*Work task*. Scan the records for "width" and copy each line that contains it.

*Exercise data*.
┄┄┄┄┄┄┄┄┄┄┄┄┄┄┄┄┄┄┄┄

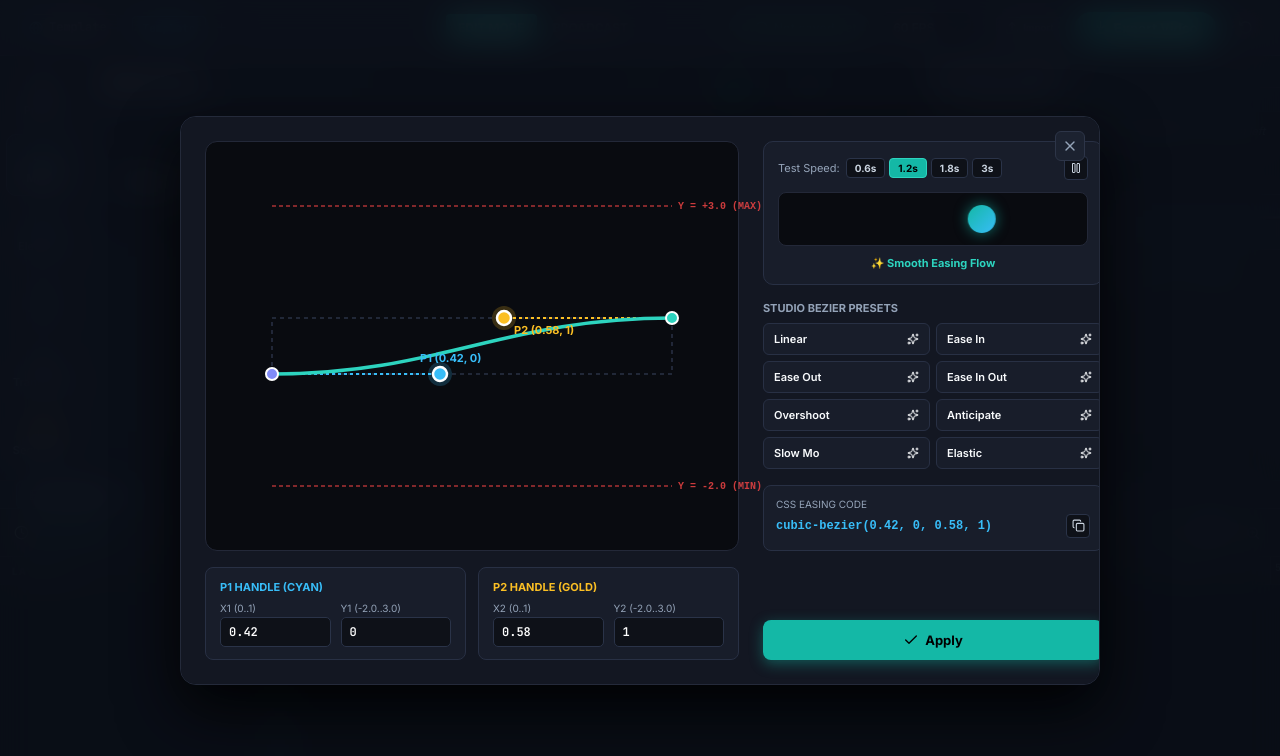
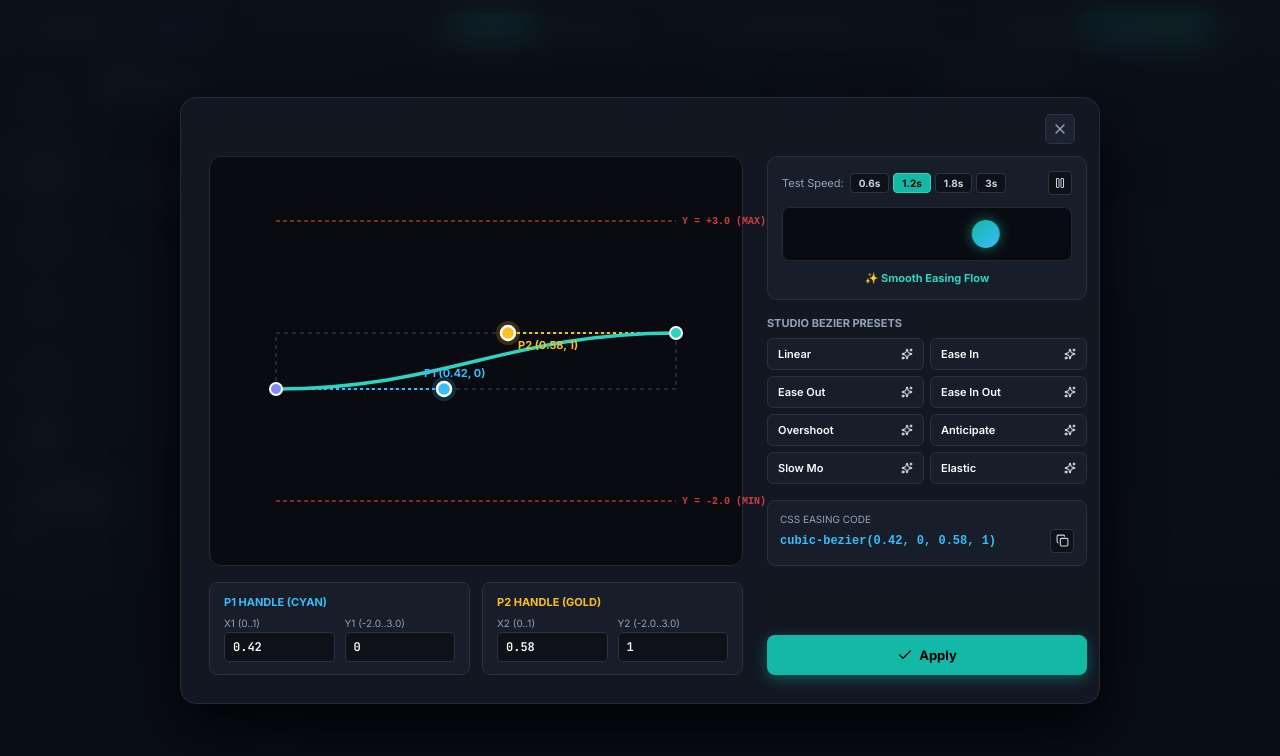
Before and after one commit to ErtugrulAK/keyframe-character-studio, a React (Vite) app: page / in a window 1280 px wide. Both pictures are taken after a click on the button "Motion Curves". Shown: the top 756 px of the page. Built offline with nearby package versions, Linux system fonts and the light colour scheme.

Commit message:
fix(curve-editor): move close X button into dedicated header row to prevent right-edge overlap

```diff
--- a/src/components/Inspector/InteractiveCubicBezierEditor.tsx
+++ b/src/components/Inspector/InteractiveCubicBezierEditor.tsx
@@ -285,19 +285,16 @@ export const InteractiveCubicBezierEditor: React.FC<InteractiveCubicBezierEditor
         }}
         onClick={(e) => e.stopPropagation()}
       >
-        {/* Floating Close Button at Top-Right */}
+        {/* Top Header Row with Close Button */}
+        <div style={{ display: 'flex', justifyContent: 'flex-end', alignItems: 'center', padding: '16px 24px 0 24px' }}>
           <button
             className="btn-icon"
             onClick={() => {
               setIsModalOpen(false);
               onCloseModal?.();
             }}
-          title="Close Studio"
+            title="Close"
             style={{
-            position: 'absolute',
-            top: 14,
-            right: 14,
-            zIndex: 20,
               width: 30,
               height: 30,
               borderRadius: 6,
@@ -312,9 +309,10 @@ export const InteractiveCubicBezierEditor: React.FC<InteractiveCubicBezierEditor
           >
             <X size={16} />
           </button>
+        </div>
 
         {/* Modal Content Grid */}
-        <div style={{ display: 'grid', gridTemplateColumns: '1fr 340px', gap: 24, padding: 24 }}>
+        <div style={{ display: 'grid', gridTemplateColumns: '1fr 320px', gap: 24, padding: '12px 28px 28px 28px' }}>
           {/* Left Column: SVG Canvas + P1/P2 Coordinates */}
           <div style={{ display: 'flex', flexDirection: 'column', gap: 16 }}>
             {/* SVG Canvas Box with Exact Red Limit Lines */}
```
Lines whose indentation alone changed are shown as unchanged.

┄┄┄┄┄┄┄┄┄┄┄┄┄┄┄┄┄┄┄┄

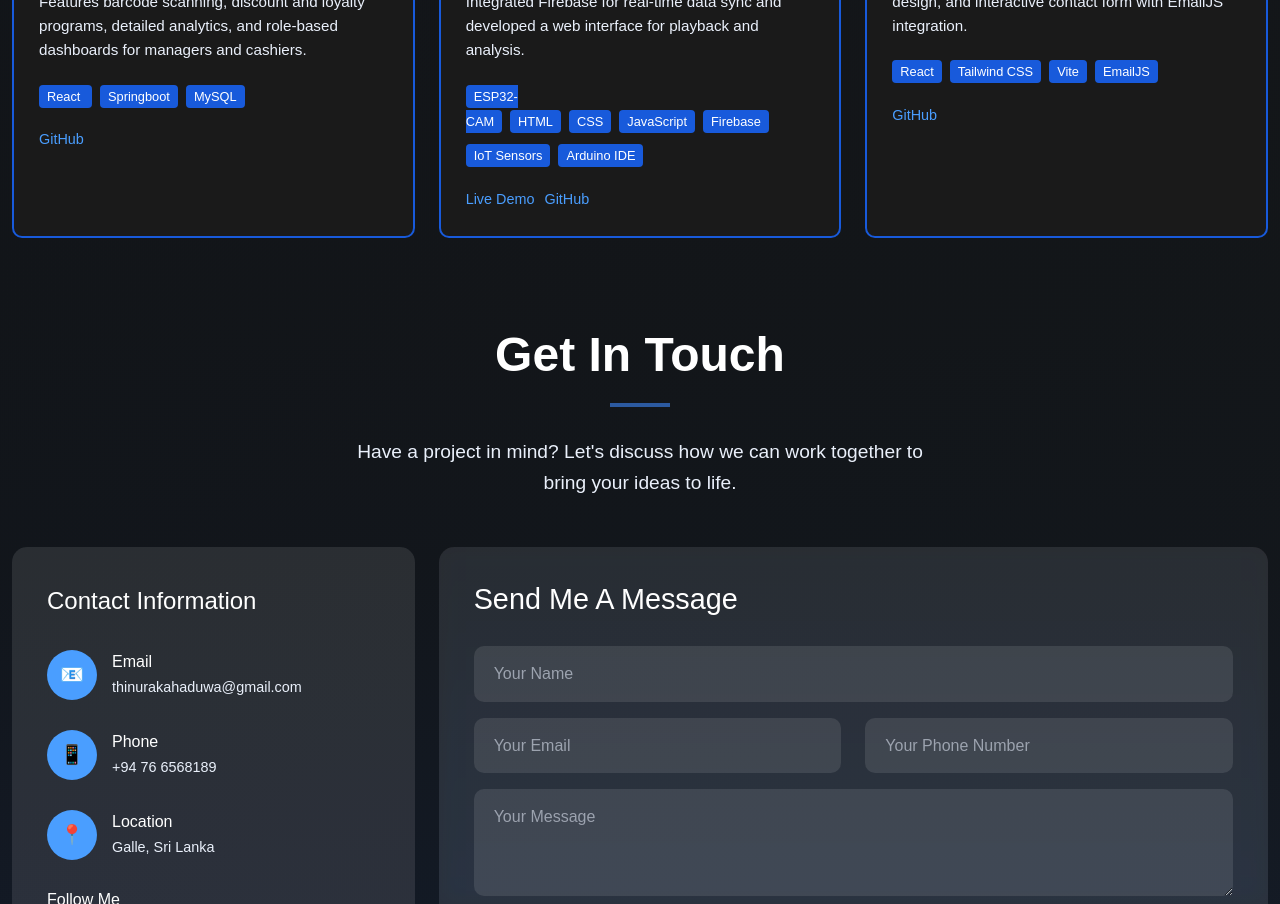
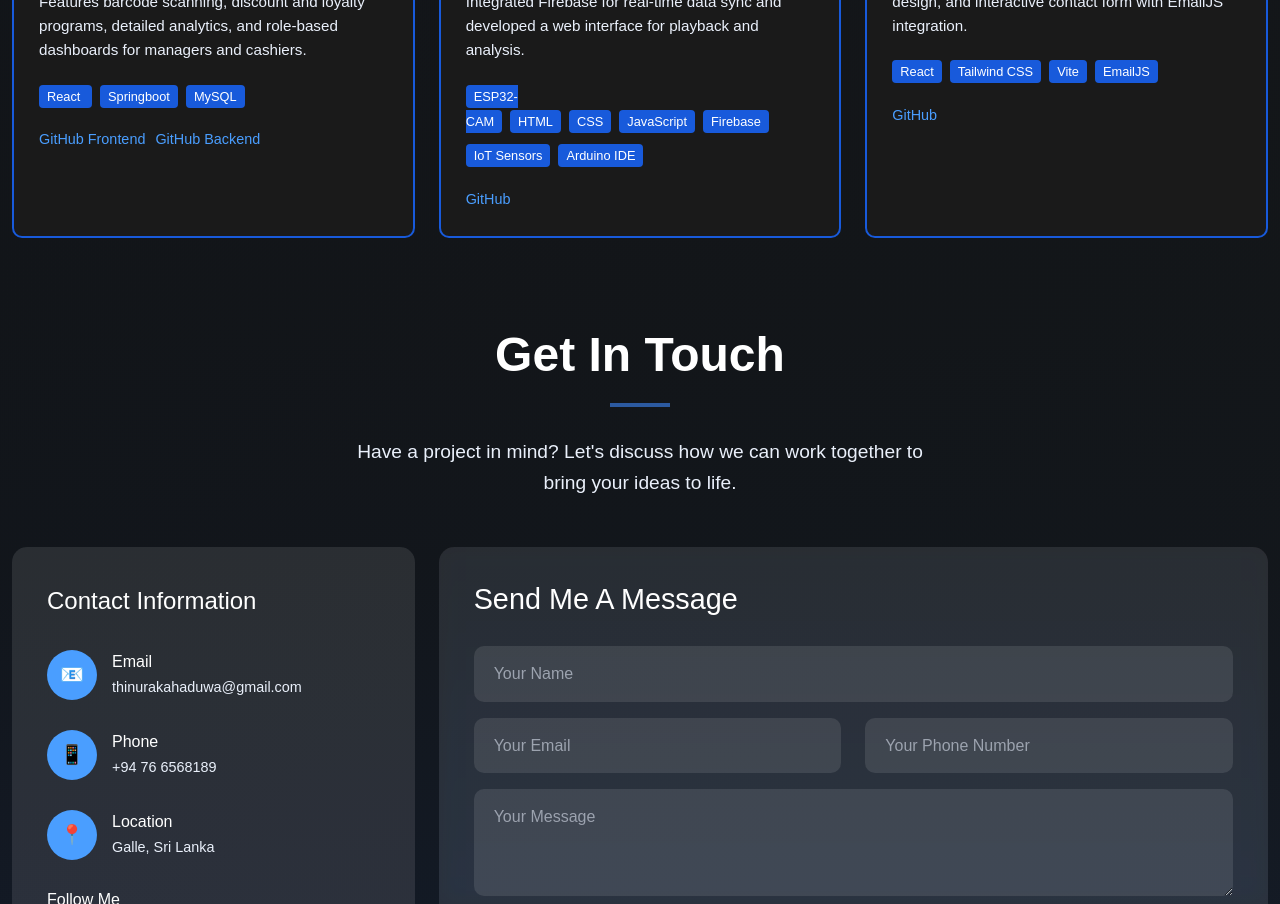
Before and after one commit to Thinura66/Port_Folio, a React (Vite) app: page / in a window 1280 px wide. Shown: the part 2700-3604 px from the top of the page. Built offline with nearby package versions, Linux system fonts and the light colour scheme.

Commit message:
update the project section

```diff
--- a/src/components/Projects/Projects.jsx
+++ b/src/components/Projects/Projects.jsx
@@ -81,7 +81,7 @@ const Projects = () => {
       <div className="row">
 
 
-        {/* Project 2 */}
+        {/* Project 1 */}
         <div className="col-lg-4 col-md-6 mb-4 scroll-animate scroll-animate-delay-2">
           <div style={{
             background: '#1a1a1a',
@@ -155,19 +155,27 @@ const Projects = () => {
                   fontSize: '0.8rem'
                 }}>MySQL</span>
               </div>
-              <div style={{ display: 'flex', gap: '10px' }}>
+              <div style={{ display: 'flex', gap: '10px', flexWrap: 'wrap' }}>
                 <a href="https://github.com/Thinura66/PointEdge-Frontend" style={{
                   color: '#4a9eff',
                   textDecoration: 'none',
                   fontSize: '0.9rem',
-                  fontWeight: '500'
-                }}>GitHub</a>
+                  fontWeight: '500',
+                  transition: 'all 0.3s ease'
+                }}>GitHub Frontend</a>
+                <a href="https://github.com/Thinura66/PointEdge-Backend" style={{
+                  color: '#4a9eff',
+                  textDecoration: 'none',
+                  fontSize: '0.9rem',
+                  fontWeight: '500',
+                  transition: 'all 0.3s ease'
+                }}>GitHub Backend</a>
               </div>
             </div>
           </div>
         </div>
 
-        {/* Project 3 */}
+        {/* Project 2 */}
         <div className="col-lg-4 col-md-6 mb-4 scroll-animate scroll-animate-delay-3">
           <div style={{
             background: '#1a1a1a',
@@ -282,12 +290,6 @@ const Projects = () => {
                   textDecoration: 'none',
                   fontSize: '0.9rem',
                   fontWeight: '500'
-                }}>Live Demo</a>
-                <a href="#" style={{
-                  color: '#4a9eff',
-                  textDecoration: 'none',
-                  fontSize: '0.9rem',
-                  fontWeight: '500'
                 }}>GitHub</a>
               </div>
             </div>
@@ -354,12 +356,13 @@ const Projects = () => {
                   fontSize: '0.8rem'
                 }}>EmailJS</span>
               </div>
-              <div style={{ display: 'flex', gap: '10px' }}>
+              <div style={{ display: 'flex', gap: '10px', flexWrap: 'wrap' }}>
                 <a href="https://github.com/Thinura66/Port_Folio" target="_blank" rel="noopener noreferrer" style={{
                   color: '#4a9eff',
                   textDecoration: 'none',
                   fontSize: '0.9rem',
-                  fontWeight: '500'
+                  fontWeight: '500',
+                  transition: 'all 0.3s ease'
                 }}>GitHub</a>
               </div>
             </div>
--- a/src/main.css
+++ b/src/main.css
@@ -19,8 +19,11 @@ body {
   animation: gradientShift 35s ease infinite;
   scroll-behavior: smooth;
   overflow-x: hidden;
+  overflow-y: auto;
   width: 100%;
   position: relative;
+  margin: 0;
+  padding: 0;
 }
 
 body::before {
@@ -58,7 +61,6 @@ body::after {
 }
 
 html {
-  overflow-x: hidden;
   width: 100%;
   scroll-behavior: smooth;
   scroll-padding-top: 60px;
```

┄┄┄┄┄┄┄┄┄┄┄┄┄┄┄┄┄┄┄┄

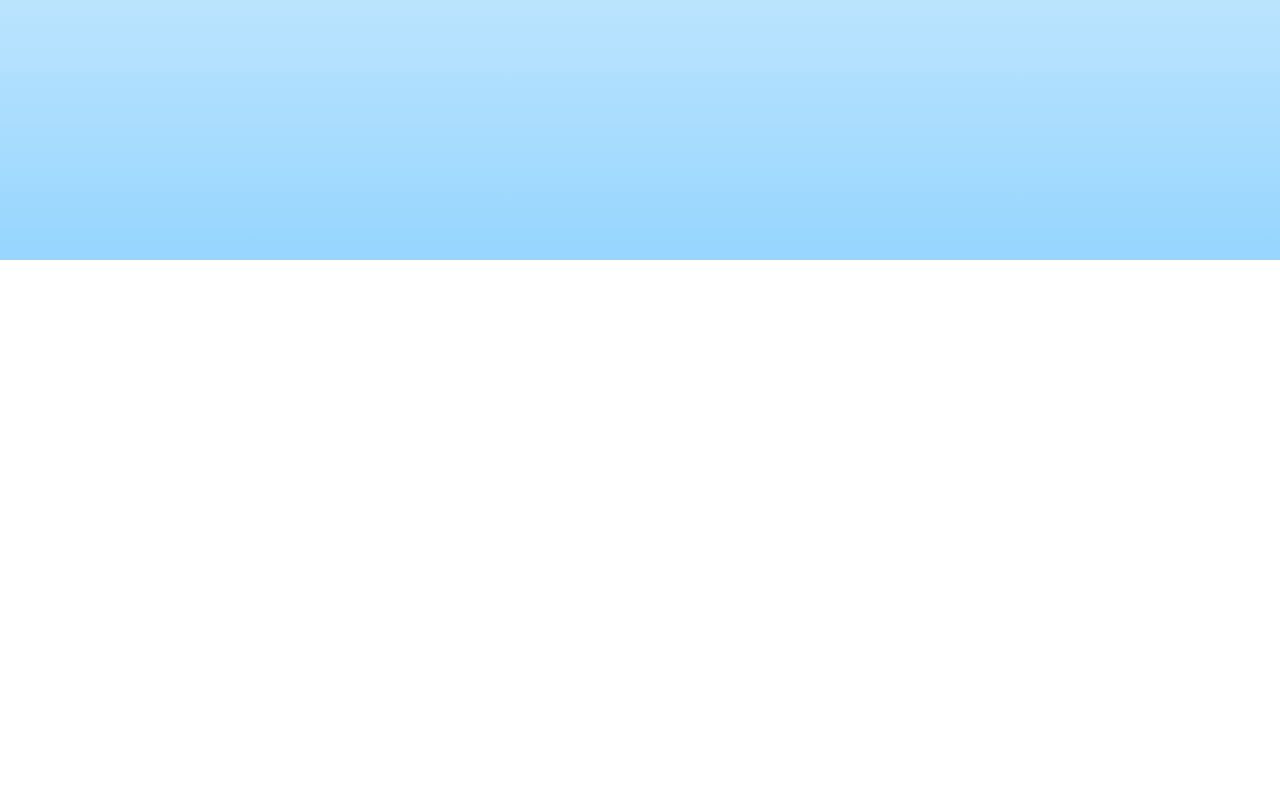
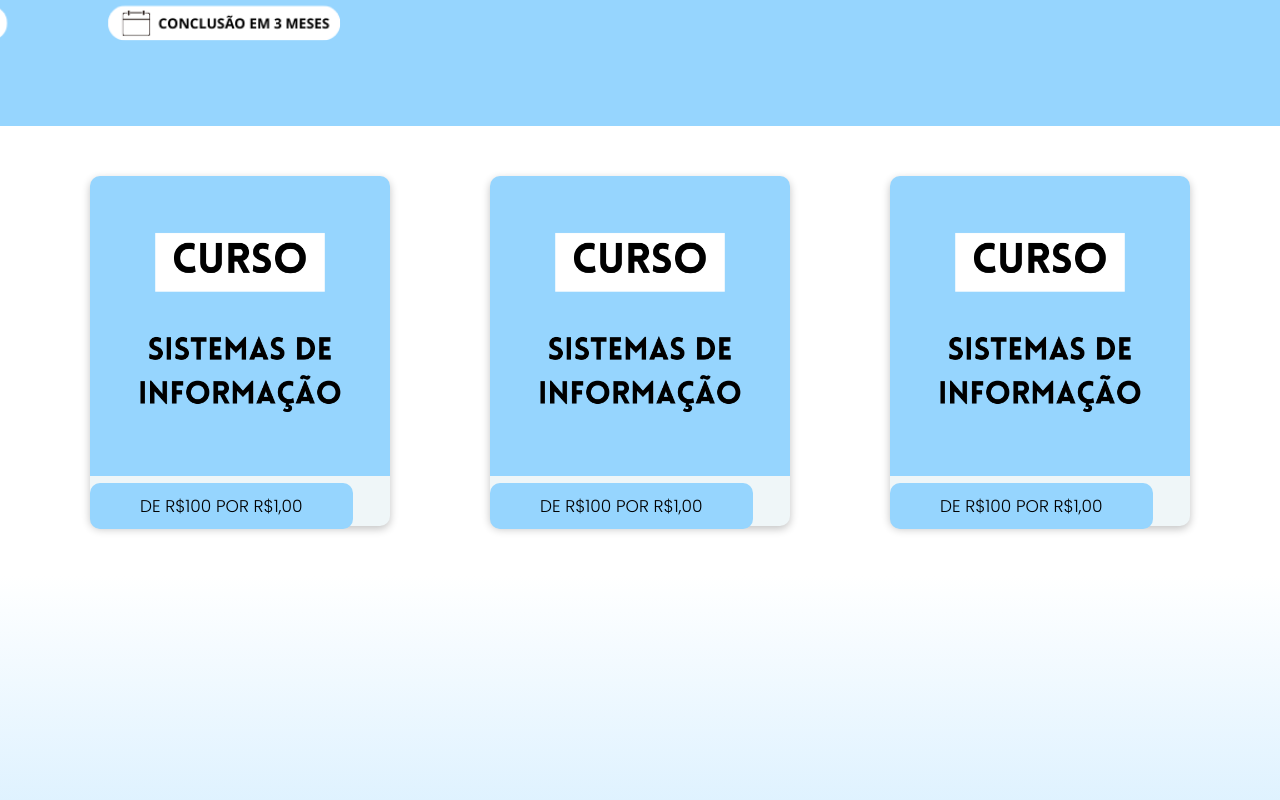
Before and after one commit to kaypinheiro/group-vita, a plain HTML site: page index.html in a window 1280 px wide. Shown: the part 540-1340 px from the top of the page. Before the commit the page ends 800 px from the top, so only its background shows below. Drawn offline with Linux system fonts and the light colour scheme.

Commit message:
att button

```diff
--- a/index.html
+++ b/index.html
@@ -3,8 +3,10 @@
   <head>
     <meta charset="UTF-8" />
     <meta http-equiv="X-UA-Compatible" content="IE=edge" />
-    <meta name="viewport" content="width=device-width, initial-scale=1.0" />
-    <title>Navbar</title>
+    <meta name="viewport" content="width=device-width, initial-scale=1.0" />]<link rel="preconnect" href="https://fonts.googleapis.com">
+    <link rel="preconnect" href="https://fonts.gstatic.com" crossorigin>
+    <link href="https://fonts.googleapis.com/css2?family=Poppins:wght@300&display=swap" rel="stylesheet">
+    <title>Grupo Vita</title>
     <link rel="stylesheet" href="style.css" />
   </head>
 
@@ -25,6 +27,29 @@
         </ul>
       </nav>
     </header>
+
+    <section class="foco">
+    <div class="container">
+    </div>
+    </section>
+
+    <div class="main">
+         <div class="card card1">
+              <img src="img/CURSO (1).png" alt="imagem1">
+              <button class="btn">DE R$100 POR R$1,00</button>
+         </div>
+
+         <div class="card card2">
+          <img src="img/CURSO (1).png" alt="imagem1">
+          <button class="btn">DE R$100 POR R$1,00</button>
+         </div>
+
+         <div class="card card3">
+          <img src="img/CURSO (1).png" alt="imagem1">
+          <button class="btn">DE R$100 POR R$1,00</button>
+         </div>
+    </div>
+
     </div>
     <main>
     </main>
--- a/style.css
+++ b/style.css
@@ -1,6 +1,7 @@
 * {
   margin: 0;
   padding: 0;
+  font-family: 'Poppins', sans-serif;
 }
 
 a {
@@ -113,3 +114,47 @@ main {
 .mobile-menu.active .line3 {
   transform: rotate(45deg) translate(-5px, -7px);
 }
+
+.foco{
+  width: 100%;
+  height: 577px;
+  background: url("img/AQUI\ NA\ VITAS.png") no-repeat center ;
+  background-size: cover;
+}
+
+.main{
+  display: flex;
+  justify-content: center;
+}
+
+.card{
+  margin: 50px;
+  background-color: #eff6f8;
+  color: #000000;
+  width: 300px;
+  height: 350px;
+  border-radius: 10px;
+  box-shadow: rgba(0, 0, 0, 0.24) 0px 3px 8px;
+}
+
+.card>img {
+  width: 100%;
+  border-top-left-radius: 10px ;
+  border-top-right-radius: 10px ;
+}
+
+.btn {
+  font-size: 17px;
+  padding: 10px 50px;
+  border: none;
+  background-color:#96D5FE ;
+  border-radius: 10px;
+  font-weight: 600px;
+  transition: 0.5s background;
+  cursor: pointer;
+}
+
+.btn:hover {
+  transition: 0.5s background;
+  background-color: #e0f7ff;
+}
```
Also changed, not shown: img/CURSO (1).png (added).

┄┄┄┄┄┄┄┄┄┄┄┄┄┄┄┄┄┄┄┄

*Answer section*.
               width: 30,
   width: 100%;
   width: 100%;
-    <meta name="viewport" content="width=device-width, initial-scale=1.0" />
+    <meta name="viewport" content="width=device-width, initial-scale=1.0" />]<link rel="preconnect" href="https://fonts.googleapis.com">
+  width: 100%;
+  width: 300px;
+  width: 100%;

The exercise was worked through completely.